What needs to be done —
In which lines of the data does the string "Sections" appear? Copy every one.

Material for this exercise —
######
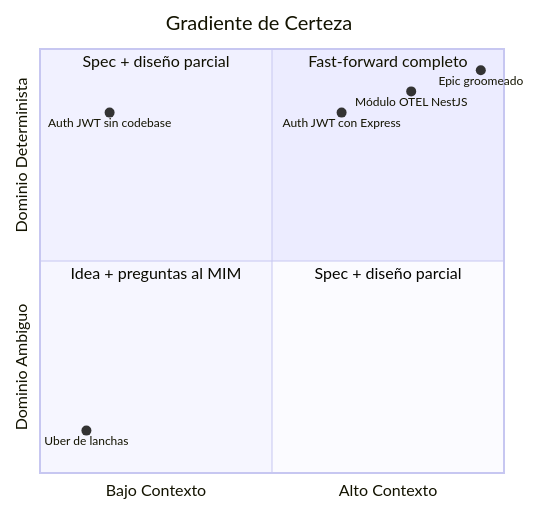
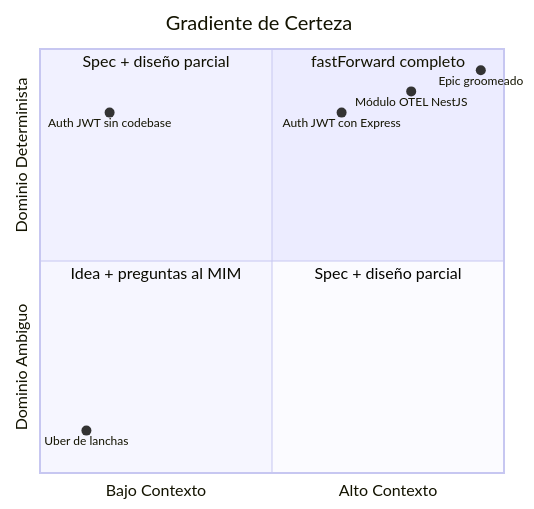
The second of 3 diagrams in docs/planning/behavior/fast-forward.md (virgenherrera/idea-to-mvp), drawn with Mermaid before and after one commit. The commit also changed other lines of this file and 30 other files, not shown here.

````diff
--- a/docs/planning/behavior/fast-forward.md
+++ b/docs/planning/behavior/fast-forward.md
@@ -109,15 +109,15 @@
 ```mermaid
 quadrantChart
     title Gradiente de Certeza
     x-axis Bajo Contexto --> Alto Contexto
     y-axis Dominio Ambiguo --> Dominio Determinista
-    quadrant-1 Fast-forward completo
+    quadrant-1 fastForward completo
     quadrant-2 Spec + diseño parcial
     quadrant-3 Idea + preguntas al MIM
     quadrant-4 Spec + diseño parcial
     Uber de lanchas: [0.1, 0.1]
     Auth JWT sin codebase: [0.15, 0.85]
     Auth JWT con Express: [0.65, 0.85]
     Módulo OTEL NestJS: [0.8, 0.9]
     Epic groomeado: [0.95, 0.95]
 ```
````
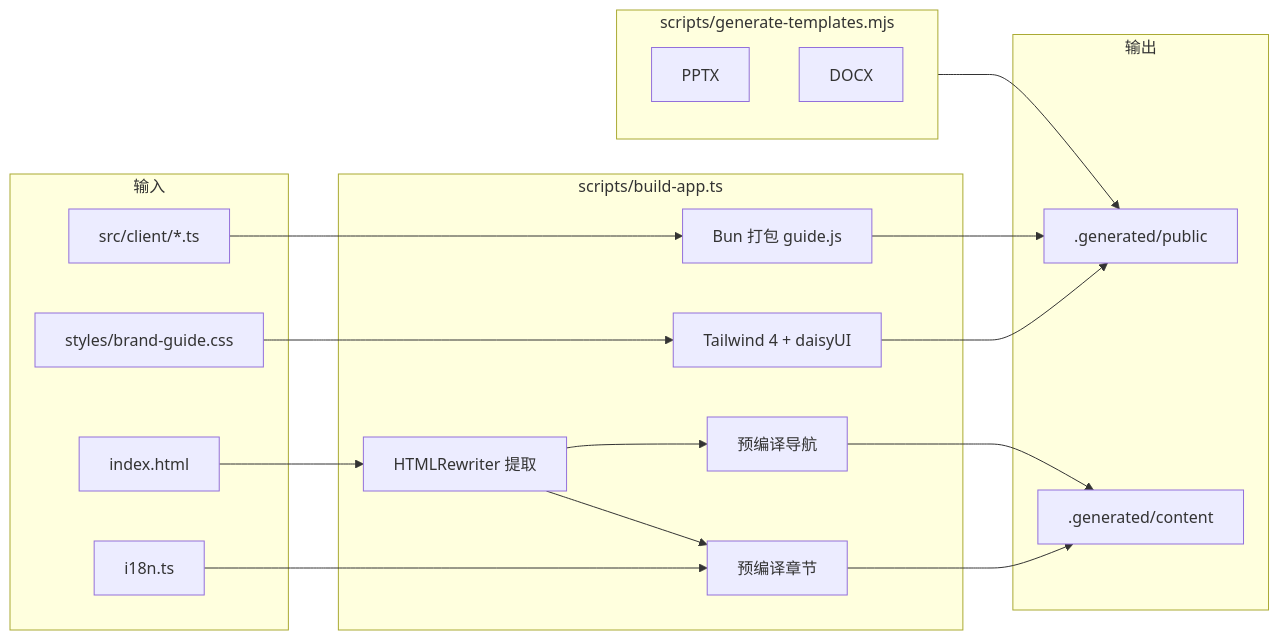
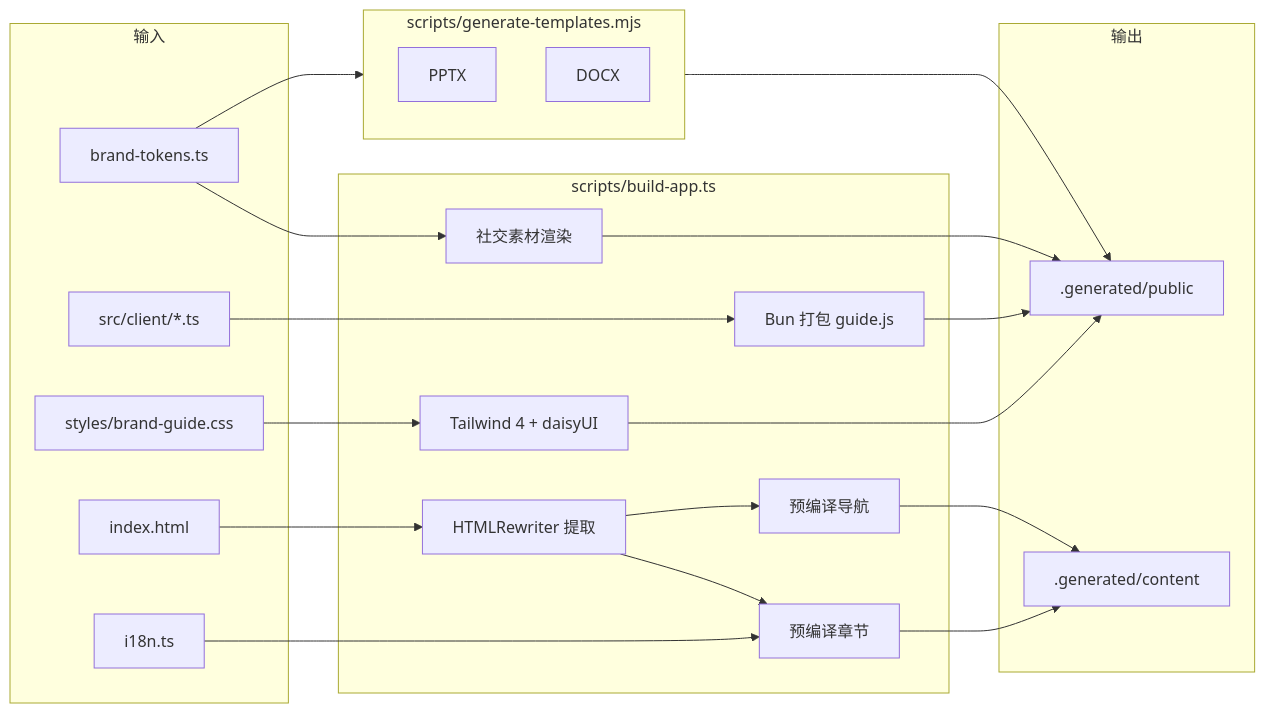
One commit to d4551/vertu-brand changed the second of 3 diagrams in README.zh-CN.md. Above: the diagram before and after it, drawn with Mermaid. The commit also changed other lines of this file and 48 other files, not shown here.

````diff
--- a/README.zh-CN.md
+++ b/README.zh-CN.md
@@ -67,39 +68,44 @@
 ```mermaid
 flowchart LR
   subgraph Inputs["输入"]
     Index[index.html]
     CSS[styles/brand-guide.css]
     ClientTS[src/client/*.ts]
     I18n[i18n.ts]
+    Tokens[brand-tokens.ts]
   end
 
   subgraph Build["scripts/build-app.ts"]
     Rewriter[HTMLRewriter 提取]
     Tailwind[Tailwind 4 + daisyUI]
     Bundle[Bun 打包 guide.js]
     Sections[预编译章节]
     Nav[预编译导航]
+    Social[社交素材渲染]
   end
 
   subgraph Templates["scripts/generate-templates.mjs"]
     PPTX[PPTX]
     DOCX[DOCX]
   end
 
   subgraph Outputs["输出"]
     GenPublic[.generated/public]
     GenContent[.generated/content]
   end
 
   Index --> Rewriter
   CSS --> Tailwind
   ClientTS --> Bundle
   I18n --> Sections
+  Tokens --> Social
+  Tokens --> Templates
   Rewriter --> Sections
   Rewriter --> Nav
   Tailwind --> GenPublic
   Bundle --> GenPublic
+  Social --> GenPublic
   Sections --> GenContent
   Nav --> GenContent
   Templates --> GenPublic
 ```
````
######
Expected answer —
     Sections[预编译章节]
   I18n --> Sections
   Rewriter --> Sections
   Sections --> GenContent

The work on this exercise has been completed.